### Extracted records
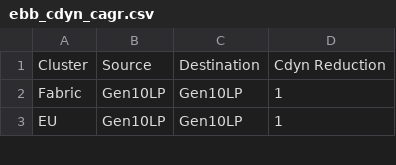
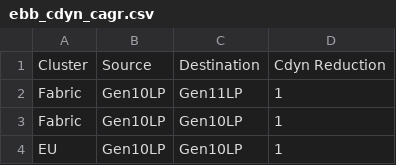
Before and after one commit to tushgarg20/Alps-ci-cd, a CSV file: Inputs/ebb_cdyn_cagr.csv, drawn as a sheet; only a part is shown; the diff names each change by its address in the sheet, - before the commit and + after, or states it on an @@ line.

```diff
--- a/Inputs/ebb_cdyn_cagr.csv
+++ b/Inputs/ebb_cdyn_cagr.csv
+row 2: Fabric | Gen10LP | Gen11LP | 1
```
Also changed, not shown: Inputs/Cdynmax.csv, Inputs/cdyn.csv, 6 other files.
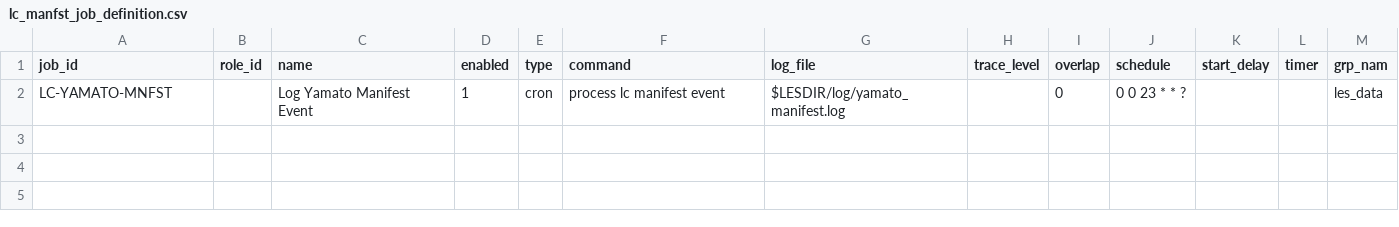
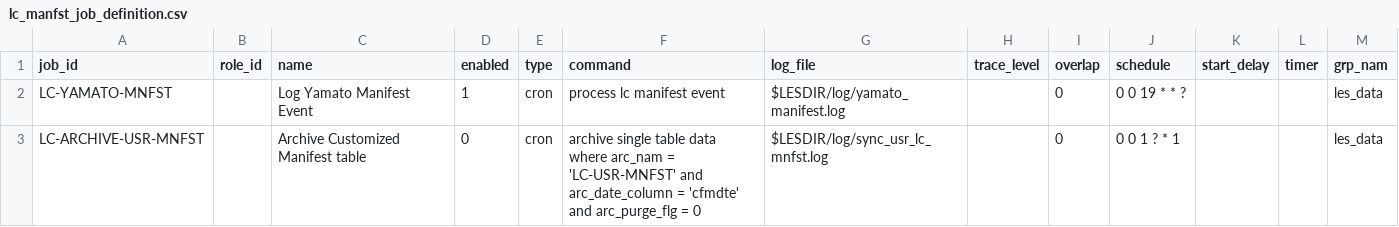
Before and after one commit to Starware/stw-kn-gb01-dev, a CSV file: les/db/data/load/base/bootstraponly/job_definition/lc_manfst_job_definition.csv, drawn as a sheet.

Commit message:
SWIFTLEX-184 Huel - Yamoto manifest requirements

```diff
--- a/les/db/data/load/base/bootstraponly/job_definition/lc_manfst_job_definition.csv
+++ b/les/db/data/load/base/bootstraponly/job_definition/lc_manfst_job_definition.csv
@@ -1,2 +1,3 @@
 job_id,role_id,name,enabled,type,command,log_file,trace_level,overlap,schedule,start_delay,timer,grp_nam
-LC-YAMATO-MNFST,,Log Yamato Manifest Event,1,cron,"process lc manifest event",$LESDIR/log/yamato_manifest.log,,0,"0 0 23 * * ?",,,les_data
+LC-YAMATO-MNFST,,Log Yamato Manifest Event,1,cron,"process lc manifest event",$LESDIR/log/yamato_manifest.log,,0,"0 0 19 * * ?",,,les_data
+LC-ARCHIVE-USR-MNFST,,"Archive Customized Manifest table",0,cron,"archive single table data where arc_nam = 'LC-USR-MNFST' and arc_date_column = 'cfmdte' and arc_purge_flg = 0 ",$LESDIR/log/sync_usr_lc_mnfst.log,,0,"0 0 1 ? * 1",,,les_data
```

### Your task
The reply should hold the lines from the top of the records through the line containing "Before and after one commit to Starware/stw-kn-gb01-dev, a", reproduced exactly, and no pictures.

### Exercise response
Before and after one commit to tushgarg20/Alps-ci-cd, a CSV file: Inputs/ebb_cdyn_cagr.csv, drawn as a sheet; only a part is shown; the diff names each change by its address in the sheet, - before the commit and + after, or states it on an @@ line.

```diff
--- a/Inputs/ebb_cdyn_cagr.csv
+++ b/Inputs/ebb_cdyn_cagr.csv
+row 2: Fabric | Gen10LP | Gen11LP | 1
```
Also changed, not shown: Inputs/Cdynmax.csv, Inputs/cdyn.csv, 6 other files.
Before and after one commit to Starware/stw-kn-gb01-dev, a CSV file: les/db/data/load/base/bootstraponly/job_definition/lc_manfst_job_definition.csv, drawn as a sheet.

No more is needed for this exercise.